• The task:
Without the pictures, print each of the records below exactly as it appears.

Source records
----------

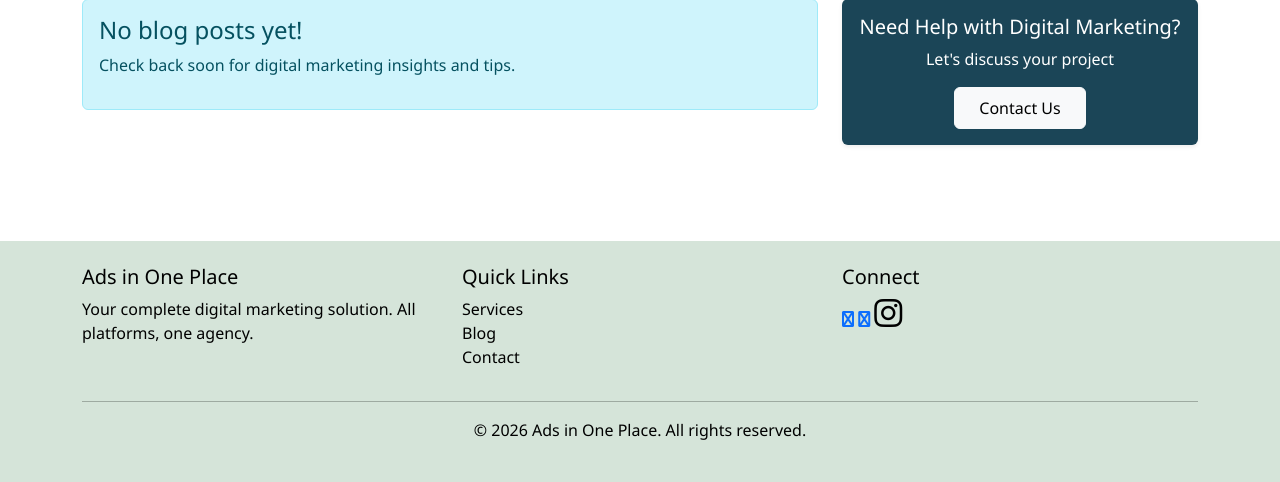
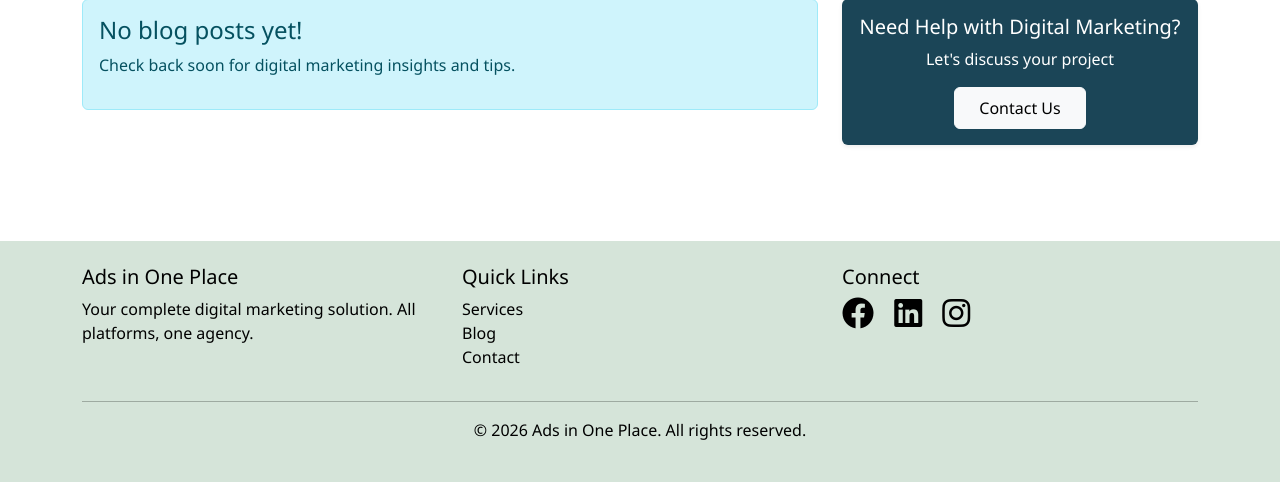
Before and after one commit to Coolbreezeondeez/adsinoneplace-website, a Django app: page /blog/ in a window 1280 px wide. Shown: the part 328-810 px from the top of the page. Run offline with Django 4.2, Linux system fonts and the light colour scheme; data that the repository does not hold is empty; some libraries are stand-ins or nearby versions.

Commit message:
Update social media links with new styles

```diff
--- a/templates/base.html
+++ b/templates/base.html
@@ -111,8 +111,10 @@
                 <div class="col-md-4">
                     <h5>Connect</h5>
                     <div class="social-links">
-                        <a href="https://www.facebook.com/profile.php?id=61585994743433" aria-label="Visit our Facebook page"><i class="fa fa-facebook"></i> </a>
-                        <a href="https://www.linkedin.com/feed/" aria-label="Connect with us on LinkedIn"><i class="fa fa-linkedin"></i></a>
+                        <a href="https://www.facebook.com/profile.php?id=61585994743433" aria-label="Visit our Facebook page" class="text-black me-3">
+                            <i class="fab fa-facebook fa-2x"></i></a>
+                        <a href="https://www.linkedin.com/feed/" aria-label="Connect with us on LinkedIn" class="text-black me-3">
+                            <i class="fab fa-linkedin fa-2x"></i></a>
                         <a href="#" class="text-black me-3"><i class="fab fa-instagram fa-2x"></i></a>
                     </div>
                 </div>
```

----------

• Answer for the task:
Before and after one commit to Coolbreezeondeez/adsinoneplace-website, a Django app: page /blog/ in a window 1280 px wide. Shown: the part 328-810 px from the top of the page. Run offline with Django 4.2, Linux system fonts and the light colour scheme; data that the repository does not hold is empty; some libraries are stand-ins or nearby versions.

Commit message:
Update social media links with new styles

```diff
--- a/templates/base.html
+++ b/templates/base.html
@@ -111,8 +111,10 @@
                 <div class="col-md-4">
                     <h5>Connect</h5>
                     <div class="social-links">
-                        <a href="https://www.facebook.com/profile.php?id=61585994743433" aria-label="Visit our Facebook page"><i class="fa fa-facebook"></i> </a>
-                        <a href="https://www.linkedin.com/feed/" aria-label="Connect with us on LinkedIn"><i class="fa fa-linkedin"></i></a>
+                        <a href="https://www.facebook.com/profile.php?id=61585994743433" aria-label="Visit our Facebook page" class="text-black me-3">
+                            <i class="fab fa-facebook fa-2x"></i></a>
+                        <a href="https://www.linkedin.com/feed/" aria-label="Connect with us on LinkedIn" class="text-black me-3">
+                            <i class="fab fa-linkedin fa-2x"></i></a>
                         <a href="#" class="text-black me-3"><i class="fab fa-instagram fa-2x"></i></a>
                     </div>
                 </div>
```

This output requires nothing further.